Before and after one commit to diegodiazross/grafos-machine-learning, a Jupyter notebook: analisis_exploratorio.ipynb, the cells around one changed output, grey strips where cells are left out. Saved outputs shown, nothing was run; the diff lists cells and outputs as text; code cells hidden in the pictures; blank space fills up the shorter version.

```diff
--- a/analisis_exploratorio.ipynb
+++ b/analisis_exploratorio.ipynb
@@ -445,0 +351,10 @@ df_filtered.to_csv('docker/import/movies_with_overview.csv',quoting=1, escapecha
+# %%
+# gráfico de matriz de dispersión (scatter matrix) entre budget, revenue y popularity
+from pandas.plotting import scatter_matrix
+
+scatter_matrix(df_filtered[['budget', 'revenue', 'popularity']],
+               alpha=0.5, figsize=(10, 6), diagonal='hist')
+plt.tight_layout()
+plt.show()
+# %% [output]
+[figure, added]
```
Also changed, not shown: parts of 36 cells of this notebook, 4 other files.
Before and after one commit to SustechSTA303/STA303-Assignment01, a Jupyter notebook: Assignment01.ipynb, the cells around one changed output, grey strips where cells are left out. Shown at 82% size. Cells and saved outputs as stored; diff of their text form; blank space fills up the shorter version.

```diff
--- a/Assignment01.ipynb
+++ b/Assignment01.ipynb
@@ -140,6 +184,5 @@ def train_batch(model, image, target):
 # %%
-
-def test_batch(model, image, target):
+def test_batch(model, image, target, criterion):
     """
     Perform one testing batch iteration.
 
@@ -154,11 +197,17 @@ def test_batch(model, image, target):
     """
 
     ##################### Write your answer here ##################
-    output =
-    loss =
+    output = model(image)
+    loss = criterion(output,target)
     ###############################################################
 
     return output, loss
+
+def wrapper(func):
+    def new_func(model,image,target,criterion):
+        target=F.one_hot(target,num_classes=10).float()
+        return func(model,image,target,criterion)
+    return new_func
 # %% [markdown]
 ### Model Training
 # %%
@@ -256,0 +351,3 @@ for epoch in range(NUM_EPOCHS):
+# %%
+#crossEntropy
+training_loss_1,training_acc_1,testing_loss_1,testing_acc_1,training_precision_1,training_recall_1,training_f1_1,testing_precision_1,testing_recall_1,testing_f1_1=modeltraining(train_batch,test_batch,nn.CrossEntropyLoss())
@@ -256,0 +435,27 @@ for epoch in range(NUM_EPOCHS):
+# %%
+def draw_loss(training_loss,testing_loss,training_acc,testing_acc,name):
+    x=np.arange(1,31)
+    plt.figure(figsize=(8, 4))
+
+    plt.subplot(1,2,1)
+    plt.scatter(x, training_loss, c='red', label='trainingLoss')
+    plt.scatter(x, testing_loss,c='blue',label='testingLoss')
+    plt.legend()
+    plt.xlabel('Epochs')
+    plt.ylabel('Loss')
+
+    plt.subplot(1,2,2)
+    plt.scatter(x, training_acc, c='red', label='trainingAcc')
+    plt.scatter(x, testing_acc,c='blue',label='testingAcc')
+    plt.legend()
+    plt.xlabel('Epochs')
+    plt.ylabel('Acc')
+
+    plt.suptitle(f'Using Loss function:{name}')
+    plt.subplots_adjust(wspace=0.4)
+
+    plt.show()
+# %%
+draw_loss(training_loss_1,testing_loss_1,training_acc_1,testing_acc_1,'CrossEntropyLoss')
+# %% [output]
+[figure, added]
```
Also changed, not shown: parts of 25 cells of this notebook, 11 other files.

> _Assignment_
Nothing in the data may differ; print all of it exactly as written.

> _Solution below_
Before and after one commit to diegodiazross/grafos-machine-learning, a Jupyter notebook: analisis_exploratorio.ipynb, the cells around one changed output, grey strips where cells are left out. Saved outputs shown, nothing was run; the diff lists cells and outputs as text; code cells hidden in the pictures; blank space fills up the shorter version.

```diff
--- a/analisis_exploratorio.ipynb
+++ b/analisis_exploratorio.ipynb
@@ -445,0 +351,10 @@ df_filtered.to_csv('docker/import/movies_with_overview.csv',quoting=1, escapecha
+# %%
+# gráfico de matriz de dispersión (scatter matrix) entre budget, revenue y popularity
+from pandas.plotting import scatter_matrix
+
+scatter_matrix(df_filtered[['budget', 'revenue', 'popularity']],
+               alpha=0.5, figsize=(10, 6), diagonal='hist')
+plt.tight_layout()
+plt.show()
+# %% [output]
+[figure, added]
```
Also changed, not shown: parts of 36 cells of this notebook, 4 other files.
Before and after one commit to SustechSTA303/STA303-Assignment01, a Jupyter notebook: Assignment01.ipynb, the cells around one changed output, grey strips where cells are left out. Shown at 82% size. Cells and saved outputs as stored; diff of their text form; blank space fills up the shorter version.

```diff
--- a/Assignment01.ipynb
+++ b/Assignment01.ipynb
@@ -140,6 +184,5 @@ def train_batch(model, image, target):
 # %%
-
-def test_batch(model, image, target):
+def test_batch(model, image, target, criterion):
     """
     Perform one testing batch iteration.
 
@@ -154,11 +197,17 @@ def test_batch(model, image, target):
     """
 
     ##################### Write your answer here ##################
-    output =
-    loss =
+    output = model(image)
+    loss = criterion(output,target)
     ###############################################################
 
     return output, loss
+
+def wrapper(func):
+    def new_func(model,image,target,criterion):
+        target=F.one_hot(target,num_classes=10).float()
+        return func(model,image,target,criterion)
+    return new_func
 # %% [markdown]
 ### Model Training
 # %%
@@ -256,0 +351,3 @@ for epoch in range(NUM_EPOCHS):
+# %%
+#crossEntropy
+training_loss_1,training_acc_1,testing_loss_1,testing_acc_1,training_precision_1,training_recall_1,training_f1_1,testing_precision_1,testing_recall_1,testing_f1_1=modeltraining(train_batch,test_batch,nn.CrossEntropyLoss())
@@ -256,0 +435,27 @@ for epoch in range(NUM_EPOCHS):
+# %%
+def draw_loss(training_loss,testing_loss,training_acc,testing_acc,name):
+    x=np.arange(1,31)
+    plt.figure(figsize=(8, 4))
+
+    plt.subplot(1,2,1)
+    plt.scatter(x, training_loss, c='red', label='trainingLoss')
+    plt.scatter(x, testing_loss,c='blue',label='testingLoss')
+    plt.legend()
+    plt.xlabel('Epochs')
+    plt.ylabel('Loss')
+
+    plt.subplot(1,2,2)
+    plt.scatter(x, training_acc, c='red', label='trainingAcc')
+    plt.scatter(x, testing_acc,c='blue',label='testingAcc')
+    plt.legend()
+    plt.xlabel('Epochs')
+    plt.ylabel('Acc')
+
+    plt.suptitle(f'Using Loss function:{name}')
+    plt.subplots_adjust(wspace=0.4)
+
+    plt.show()
+# %%
+draw_loss(training_loss_1,testing_loss_1,training_acc_1,testing_acc_1,'CrossEntropyLoss')
+# %% [output]
+[figure, added]
```
Also changed, not shown: parts of 25 cells of this notebook, 11 other files.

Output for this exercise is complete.